Bristol-Myers Squibb's (NYSE:BMY) acquisition of the biopharmaceutical company Celgene -- one of the most expensive acquisitions in the history of the pharmaceutical industry -- didn't exactly go smoothly. First, the cash and stock transaction valued at $74 billion encountered some opposition from unhappy Bristol-Myers shareholders. In particular, the company's largest institutional shareholder -- Wellington Management -- expressed its discontent with the transaction. Wellington Management argued that although Bristol-Myers should be "active in business development," the acquisition of Celgene put added (and unnecessary) risk on Bristol-Myers' investors.
Second, to make the approval process go a bit easier with the U.S. Federal Trade Commission (FTC), which had reservations about the merger due to antitrust concerns, Bristol-Myers announced it would be selling Celgene's psoriasis drug Otezla. At the time, the company thought this development would push the closing of the acquisition to the first quarter of 2020, instead of it closing in the third quarter of the current fiscal year.
However, the FTC cleared the merger on Nov. 15 and Bristol-Myers officially closed the acquisition on Nov. 20. Although the closing of the deal was a bit delayed, the delay wasn't as bad as originally announced. Bristol-Myers' stock has been volatile throughout this process. The company's stock sank when the acquisition was first announced, and dropped again when Bristol-Myers announced it would be selling Celgene's Otezla. Now that the dust has settled, though, those who own shares of this newly formed entity have much to look forward to.

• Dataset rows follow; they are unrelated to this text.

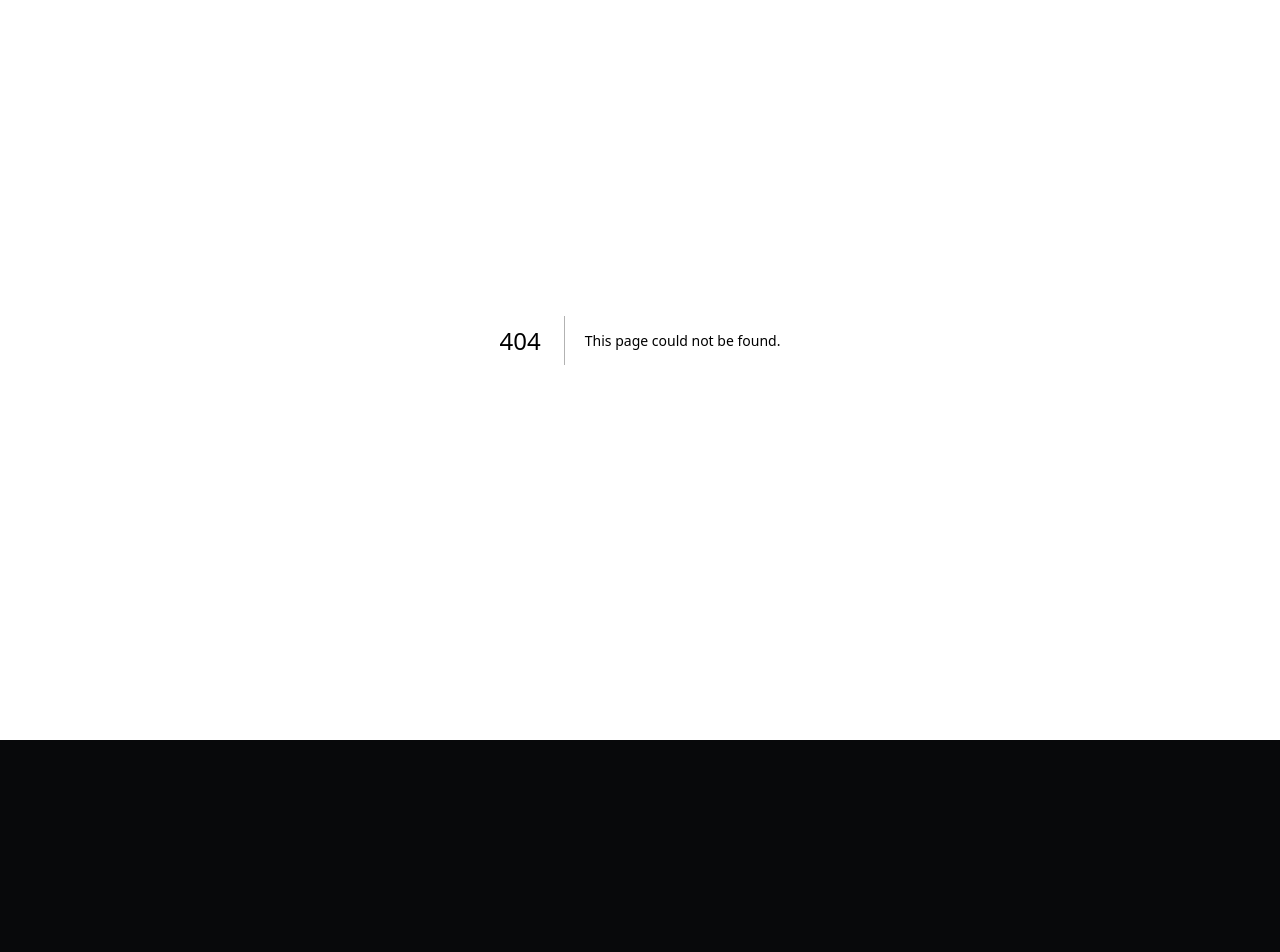
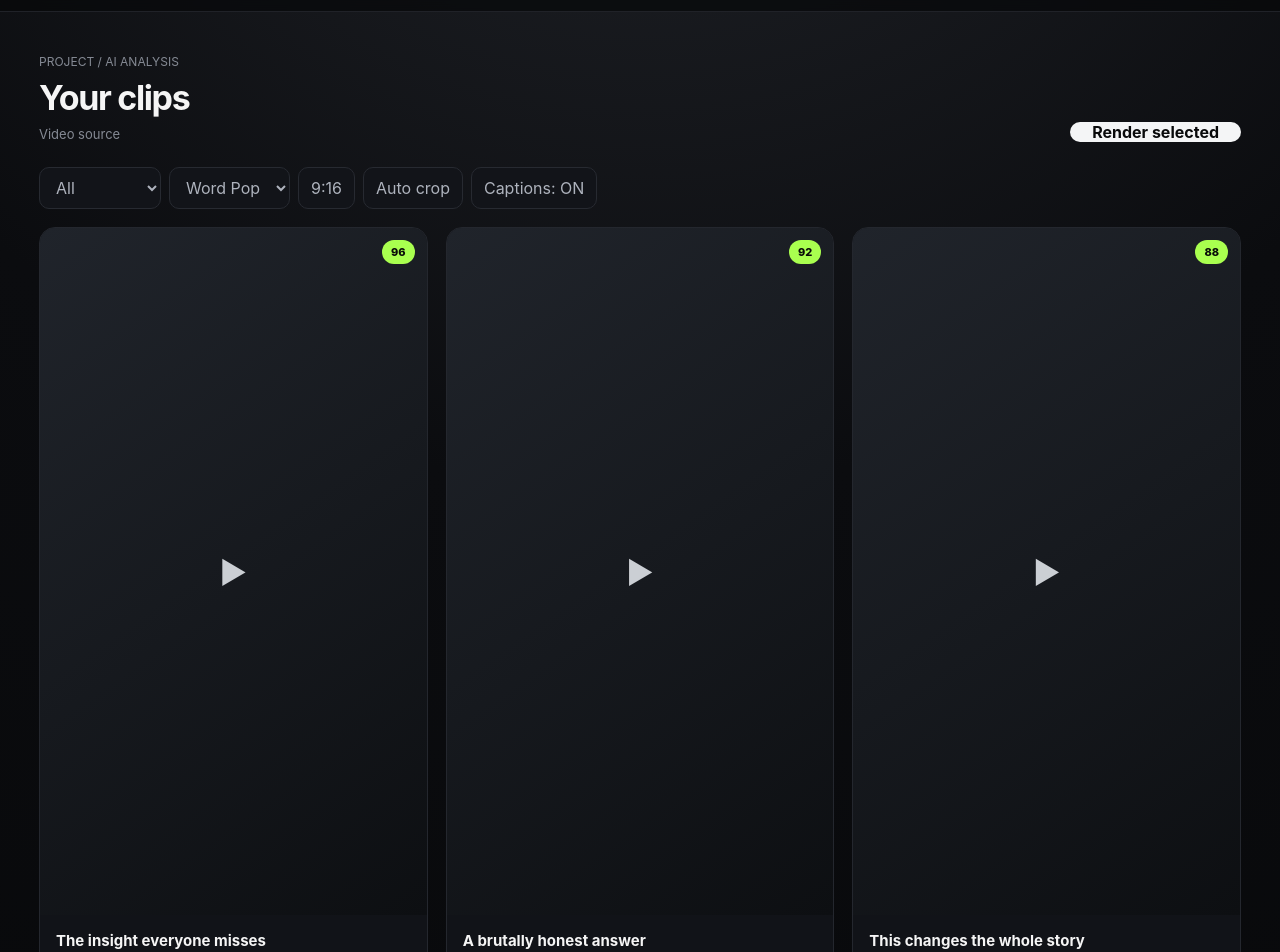
Before and after one commit to shaikhraza91677-hub/Aurelis-nord-clip, a Next.js app: page /projects/1 in a window 1280 px wide. Before the commit this address had no page. Shown: the part 60-1012 px from the top of the page. Before the commit the page ends 800 px from the top, so only its background shows below. Built offline with nearby package versions, Linux system fonts and the light colour scheme.

Commit message:
feat: add clip review dashboard and filters

```diff
--- /dev/null
+++ b/app/projects/[id]/page.tsx
@@ -0,0 +1,27 @@
+'use client';
+
+import { useSearchParams } from 'next/navigation';
+import { useMemo, useState } from 'react';
+
+const demo = [
+  { title:'The insight everyone misses', score:96, time:'00:42 – 01:31', reason:'Strong hook + complete payoff', tags:['Hook','Insight'] },
+  { title:'A brutally honest answer', score:92, time:'12:08 – 12:57', reason:'High emotional tension', tags:['Emotion','Punchline'] },
+  { title:'This changes the whole story', score:88, time:'24:16 – 25:04', reason:'Standalone educational moment', tags:['Education','Story'] },
+  { title:'The unexpected turning point', score:84, time:'37:20 – 38:11', reason:'Curiosity gap + payoff', tags:['Curiosity'] },
+  { title:'One sentence worth clipping', score:81, time:'49:02 – 49:44', reason:'Short, quotable and clear', tags:['Quote'] },
+  { title:'The final takeaway', score:78, time:'58:10 – 59:06', reason:'Useful conclusion', tags:['Takeaway'] },
+];
+
+export default function Project() {
+  const params=useSearchParams();
+  const source=params.get('source') || 'Video source';
+  const [filter,setFilter]=useState('All');
+  const [style,setStyle]=useState('Word Pop');
+  const filtered=useMemo(()=>filter==='All'?demo:demo.filter(c=>c.tags.includes(filter)),[filter]);
+  return <main className="shell"><nav className="nav"><div className="brand">AURELIS <span>NORD</span></div><div className="navlinks"><span>Project</span><span>Brand</span><span>Exports</span></div><button className="secondary">New project</button></nav>
+    <section className="dashboard"><div className="dashhead"><div><div className="muted" style={{fontSize:12,marginBottom:8}}>PROJECT / AI ANALYSIS</div><h2>Your clips</h2><div className="muted" style={{marginTop:8,fontSize:13}}>{source}</div></div><button className="primary">Render selected</button></div>
+      <div className="toolbar"><select className="filter" value={filter} onChange={e=>setFilter(e.target.value)}><option>All</option><option>Hook</option><option>Insight</option><option>Emotion</option><option>Education</option><option>Curiosity</option><option>Quote</option></select><select className="filter" value={style} onChange={e=>setStyle(e.target.value)}><option>Word Pop</option><option>Highlight</option><option>Fade</option><option>Bounce</option></select><button className="filter">9:16</button><button className="filter">Auto crop</button><button className="filter">Captions: ON</button></div>
+      <div className="clips">{filtered.map(c=><article className="clip" key={c.title}><div className="preview"><span className="score">{c.score}</span></div><div className="clipbody"><h3>{c.title}</h3><p>{c.time} · {c.reason}</p><div className="actions"><button className="secondary">Preview</button><button className="secondary">Render</button></div></div></article>)}</div>
+    </section>
+  </main>;
+}
```
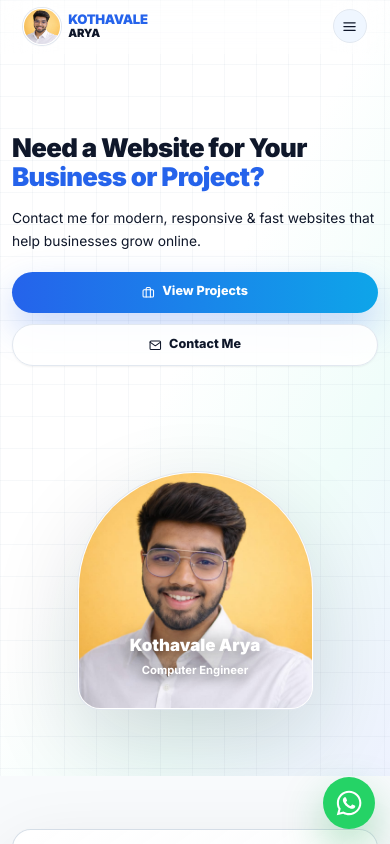
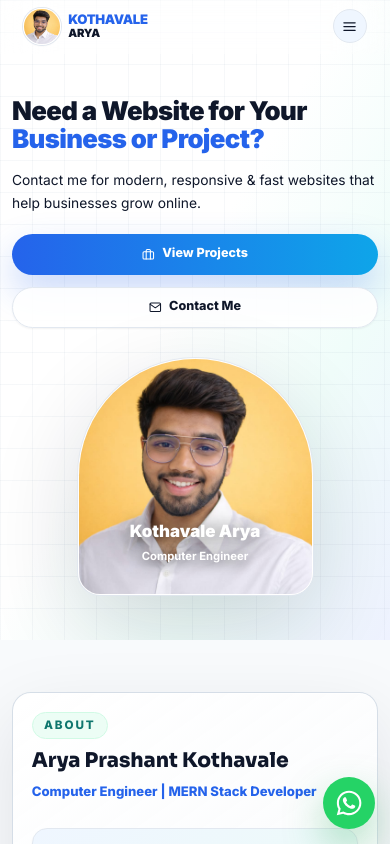
Before and after one commit to aryakothavale04/kothavalearya-portfolio, a React (Vite) app in the folder frontend/: page / in a window 390 px wide. Shown: the top 844 px of the page. Built offline with nearby package versions, Linux system fonts and the light colour scheme.

Commit message:
Fix stacked hero spacing in desktop mode

```diff
--- a/frontend/src/sections/Hero.jsx
+++ b/frontend/src/sections/Hero.jsx
@@ -6,7 +6,7 @@ export default function Hero() {
   return (
     <section id="home" className="relative overflow-hidden bg-[linear-gradient(120deg,#FFFFFF_0%,#FFFFFF_46%,#F0FDFA_72%,#EEF2FF_100%)]">
       <div className="absolute inset-0 fine-grid opacity-70" aria-hidden="true" />
-      <div className="container-shell relative grid min-h-[92vh] items-center gap-8 pb-8 pt-[5.5rem] sm:min-h-[88vh] sm:pt-24 lg:grid-cols-[1.08fr_0.72fr]">
+      <div className="container-shell relative grid items-start gap-8 pb-12 pt-[5.5rem] sm:gap-10 sm:pt-24 lg:min-h-[88vh] lg:grid-cols-[1.08fr_0.72fr] lg:items-center lg:pb-8">
       <div className="max-w-3xl">
         <motion.p initial={{ opacity: 0, y: 18 }} animate={{ opacity: 1, y: 0 }} transition={{ duration: 0.5 }} className="section-kicker hidden rounded-full border border-emerald-100 bg-white/80 px-3 py-1 shadow-sm sm:inline-flex">
           Freelance MERN Website Developer
```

A strong lineup
One of Bristol-Myers' top-selling products is cancer drug Opdivo, and although the medicine still generates well over $1 billion in sales every quarter, it has been losing steam lately due to stiff competition from Merck's Keytruda. During the third quarter, sales of Opdivo were about $1.8 billion, representing a measly 1% increase compared to the year-ago period. Still, Opdivo is being evaluated for many other conditions, and the research firm EvaluatePharma projected it would be one of the five best-selling drugs in the world by 2024.
Bristol-Myers' current top-selling medicine, Eliquis, is also on track to become one of the best selling drugs in the world by 2024. During the third quarter, sales of Eliquis -- which is used to treat blood clots -- was $1.9 billion and improved by 22% year over year. However, Bristol-Myers markets Eliquis with Pfizer, so the company will have to share the spoils from this product. In addition to Eliquis and Opdivo, the pharma company has other products to rely on. For instance, Bristol-Myers markets Orencia, a drug that reduces the symptoms of moderate to severe rheumatoid arthritis (RA). During the third quarter, sales of Orencia were $767 million, representing a 14% year over year increase.
Furthermore, Orencia recently received a new designation from the U.S. Food and Drug Administration (FDA) for the prevention of moderate to severe acute graft-versus-host disease, a condition that sometimes arises as a result of stem cell transplants for the treatment of certain illnesses. This life-threatening condition -- which affects up to 40% of patients who receive stem cell transplants for the treatment of diseases such as leukemia -- does not have any approved therapies. In short, Orencia's market just got broader, which is good news for Bristol-Myers and its shareholders.
Lastly, through its acquisition of Celgene, Bristol-Myers will have access to Revlimid, a medicine for the treatment of multiple myeloma and also one of the world's best-selling drugs. Sales of Revlimid during the third quarter were $2.8 billion, up 13% compared to the prior-year period, but the drug will likely encounter competition starting in 2022. That being said, Bristol-Myers' lineup looks strong overall.
A promising pipeline and a solid dividend
Bristol-Myers also boasts a strong pipeline, and some of its most promising products were acquired in the Celgene takeover. These include liso-cel, a potential treatment for lymphoma that the company hopes to submit for approval by the end of 2020. There's also ozanimod, a medicine set to treat multiple sclerosis that is currently being reviewed by the FDA. According to the pharma company, its late-stage pipeline could generate more than $15 billion in revenue.
If that prediction is even remotely accurate, Bristol-Myers has a lot to look forward to, and its shareholders will reap the benefits as well. Let's not forget about Bristol-Myers' dividend. The drugmaker currently boasts a 2.6% dividend yield, and although it has raised its quarterly dividend payout by only 10% over the past five years, Bristol-Myers' payout ratio is only 47.4%, so there's likely more dividend growth where that came from. Lastly, at $63 per share, Bristol-Myers is currently near its 52-week high, but the company is trading at just 10.42 times future earnings. At this price, Bristol-Myers' shareholders would do well to purchase more shares of the company.